We have to accept the reality that economic growth and strategic strength are the twin elements of a country’s standing in the world order. So, even if we have the fastest growing economy in the world, and it is not backed by an equally strong strategic mechanism then it is also a drag on our overall national growth. In effect as the only South Asian major with borders across several countries, one of the tests of our strength is the way in which we manage our neighbourhood. If we keep suffering setbacks vis-a-vis our neighbours, then it casts an adverse reflection on our standing in the global order.
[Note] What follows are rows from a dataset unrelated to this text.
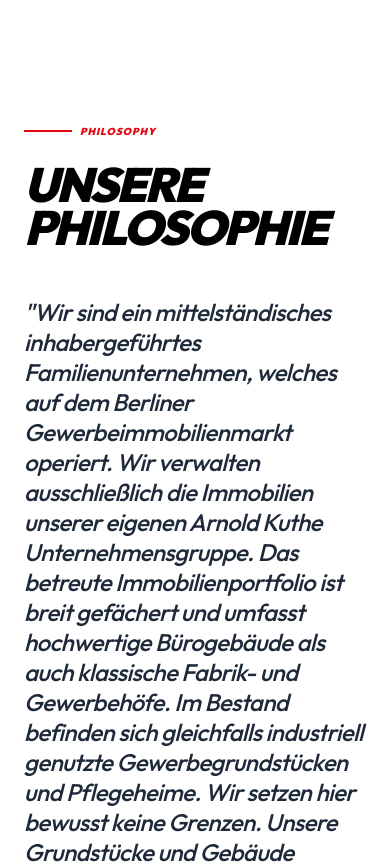
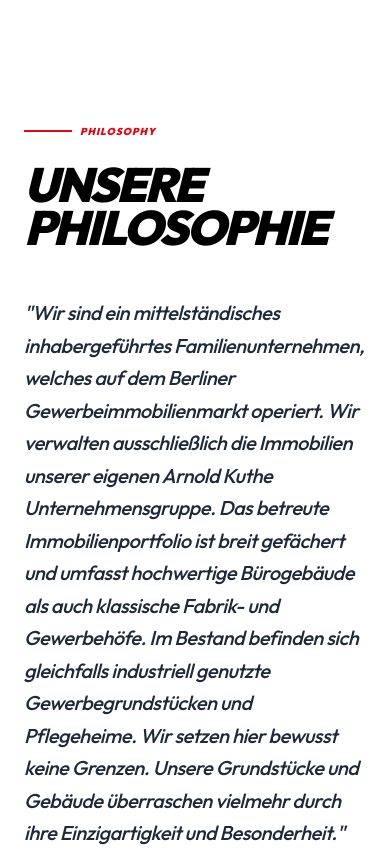
Before and after one commit to MaksymDoroshenkoDCI/kuthe.de, a Next.js app: page / in a window 390 px wide. Shown: the part 4620-5484 px from the top of the page. Built offline with nearby package versions, Linux system fonts and the light colour scheme.

Commit message:
💄 Style: Expand Company Philosophy text width and optimize typography

```diff
--- a/src/components/CompanySection.tsx
+++ b/src/components/CompanySection.tsx
@@ -9,7 +9,7 @@
   return (
     <section id="about" className="py-32 bg-white overflow-hidden">
       <div className="container mx-auto px-6 md:px-12">
-        <div className="max-w-4xl">
+        <div className="max-w-6xl">
           <div className="space-y-12">
             <div className="space-y-6">
               <div className="flex items-center gap-2">
@@ -24,7 +24,7 @@
             <div className="relative">
               <Quote className="absolute -top-10 -left-10 w-24 h-24 text-gray-50 -z-10" />
               <div className="space-y-12">
-                <p className="text-2xl md:text-4xl font-medium text-gray-800 leading-tight tracking-tight italic">
+                <p className="text-xl md:text-3xl font-medium text-gray-800 leading-relaxed tracking-tight italic">
                   "{t.company.text}"
                 </p>
 
```
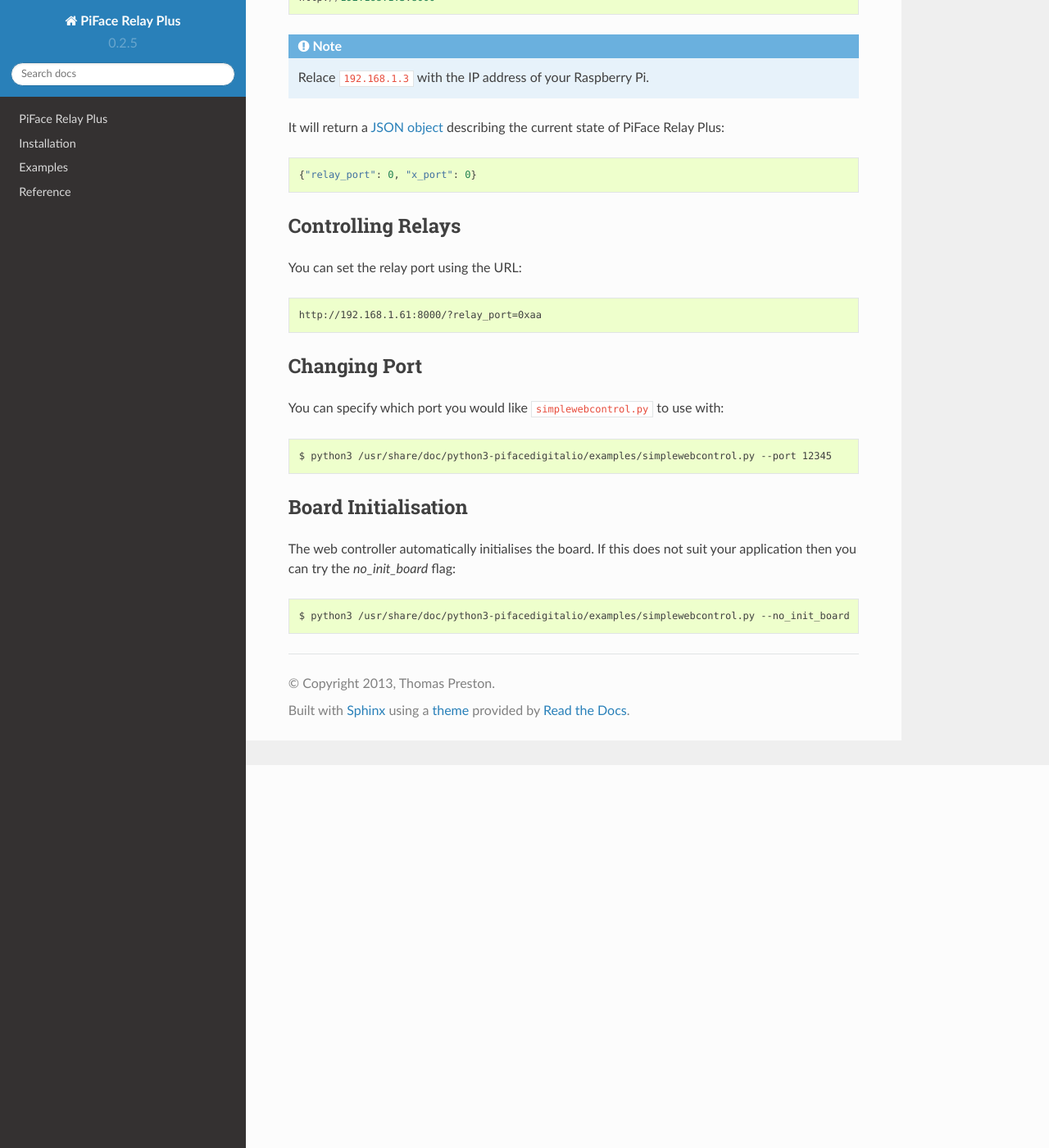
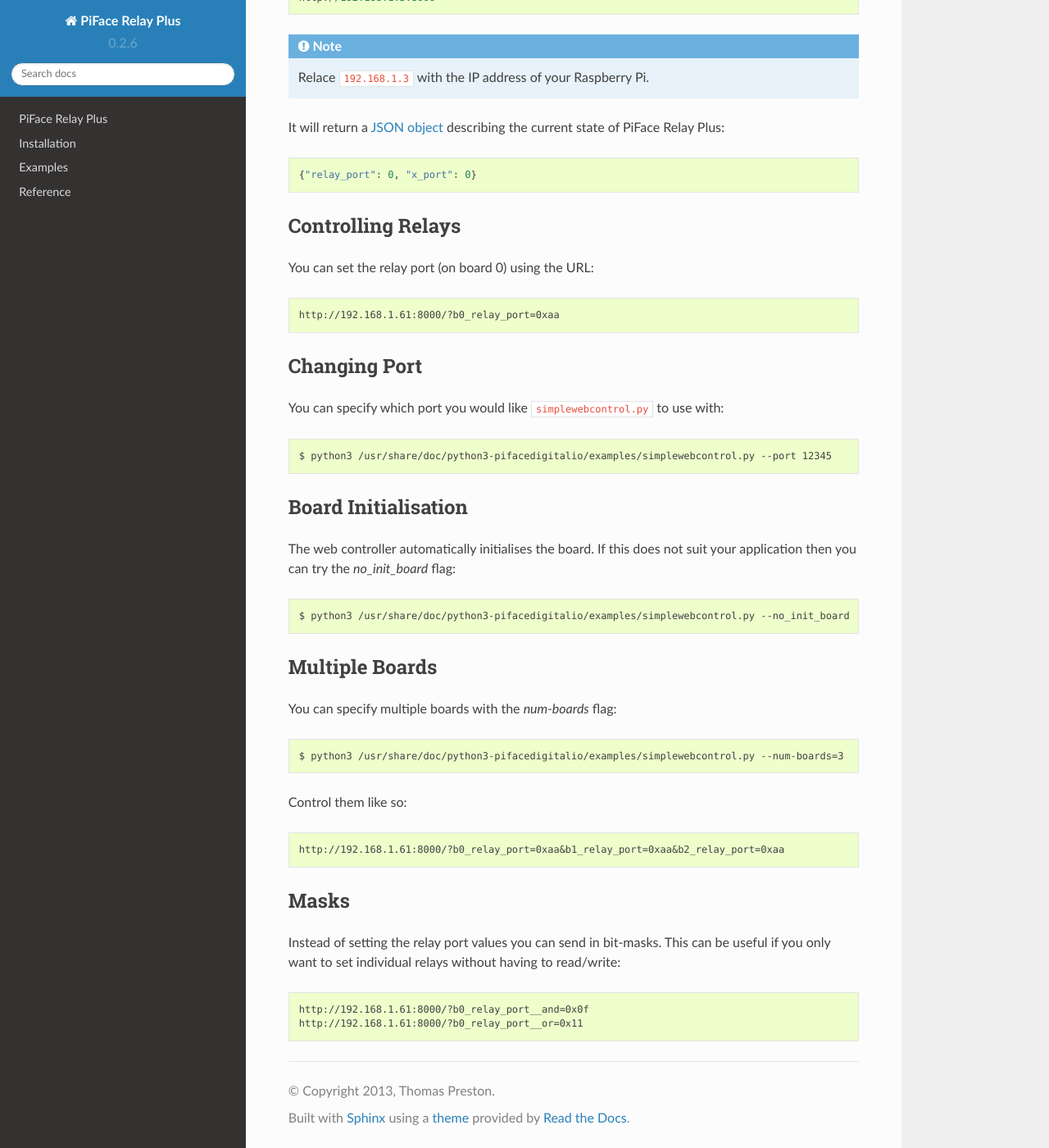
Before and after one commit to piface/pifacerelayplus, a Sphinx documentation site: the page built from docs/simplewebcontrol.rst, in a window 1280 px wide and 1400 px high, scrolled down 467 px. Shown: the whole window at 82% size. Built offline with Sphinx 7.4.7 and the Read the Docs theme 2.0.0, drawn with Linux system fonts in a browser that asks for light colours.

Commit message:
simplewebcontrol now supports masks

```diff
--- a/docs/simplewebcontrol.rst
+++ b/docs/simplewebcontrol.rst
@@ -26,9 +26,9 @@
 
 Controlling Relays
 ------------------
-You can set the relay port using the URL::
+You can set the relay port (on board 0) using the URL::
 
-    http://192.168.1.61:8000/?relay_port=0xaa
+    http://192.168.1.61:8000/?b0_relay_port=0xaa
 
 
 Changing Port
@@ -44,3 +44,24 @@
 your application then you can try the `no_init_board` flag::
 
     $ python3 /usr/share/doc/python3-pifacedigitalio/examples/simplewebcontrol.py --no_init_board
+
+
+Multiple Boards
+---------------
+You can specify multiple boards with the `num-boards` flag::
+
+    $ python3 /usr/share/doc/python3-pifacedigitalio/examples/simplewebcontrol.py --num-boards=3
+
+Control them like so::
+
+    http://192.168.1.61:8000/?b0_relay_port=0xaa&b1_relay_port=0xaa&b2_relay_port=0xaa
+
+
+Masks
+-----
+Instead of setting the relay port values you can send in bit-masks. This can
+be useful if you only want to set individual relays without having to
+read/write::
+
+    http://192.168.1.61:8000/?b0_relay_port__and=0x0f
+    http://192.168.1.61:8000/?b0_relay_port__or=0x11
--- a/pifacerelayplus/version.py
+++ b/pifacerelayplus/version.py
@@ -1 +1 @@
-__version__ = '0.2.5'
+__version__ = '0.2.6'
```
Also changed, not shown: 2 other files.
Moreover, foreign policy is also more a matter of optics, and this has to be kept in the right shape at all costs.
It may not be possible to go back to the golden old days when as leader of opposition Atal Bihari Vajpayee was all praise for the then prime minister Indira Gandhi for the handling of the East Pakistan ( later Bangladesh) crisis, but then it should not be difficult at the bare minimum to hammer out a national consensus on the foreign policy, so that any setback can be faced unitedly. This challenge to put up a united face in the context of setbacks abroad is the most troubling aspect of the foreign policy disarray. It also needs to be pointed out that a policy that does not avoid disastrous consequences does not credit to those who practise and propound it.
Before I conclude…
In the context of the acute water shortage and drought in Maharashtra, it is good thing that the water guzzling IPL matches have been shifted out of the state from April 30th. But this is just a symbolic remedy. It has now be accepted by all experts that Maharashtra needs to adopt a judicious pattern in its use of water, and agriculture that suffers most during a drought is sector that needs urgent attention. The cropping pattern needs to change, and an open debate on sugarcane cultivation has become inevitable. We cannot afford to merely talk about such issues. The time is now for action, and one expects chief minister Devendra Fadnavis to take the lead and do the needful.